EXERCISE DESCRIPTION:
In the entries below, every line with the string "README" is to be reported.

[Collected data entries]
■ ■ ■ ■ ■ ■ ■

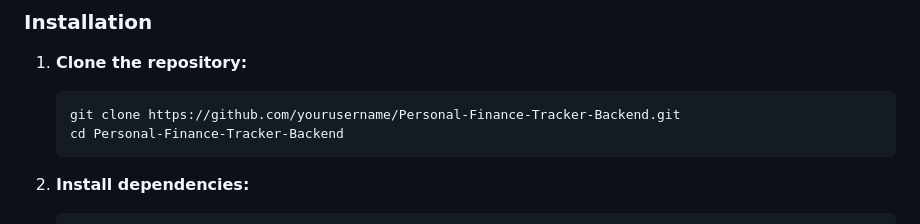
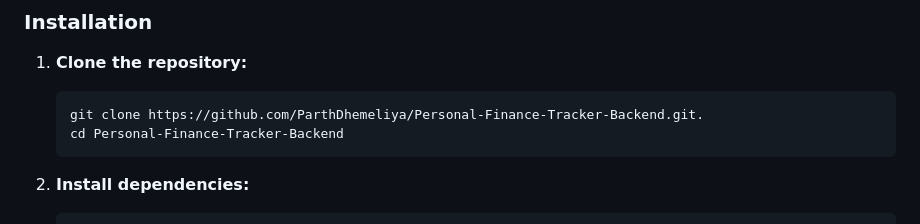
Before and after one commit to ParthDhemeliya/Personal-Finance-Tracker-Backend, a Markdown page: README.md, the part around the change. Rendered like a GitHub page.

````diff
--- a/README.md
+++ b/README.md
@@ -64,7 +64,7 @@ Personal-Finance-Tracker-Backend/
 1. **Clone the repository:**
 
    ```bash
-   git clone https://github.com/yourusername/Personal-Finance-Tracker-Backend.git
+   git clone https://github.com/ParthDhemeliya/Personal-Finance-Tracker-Backend.git.
    cd Personal-Finance-Tracker-Backend
    ```
 
````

■ ■ ■ ■ ■ ■ ■

SOLUTION TO THIS TASK:
Before and after one commit to ParthDhemeliya/Personal-Finance-Tracker-Backend, a Markdown page: README.md, the part around the change. Rendered like a GitHub page.
--- a/README.md
+++ b/README.md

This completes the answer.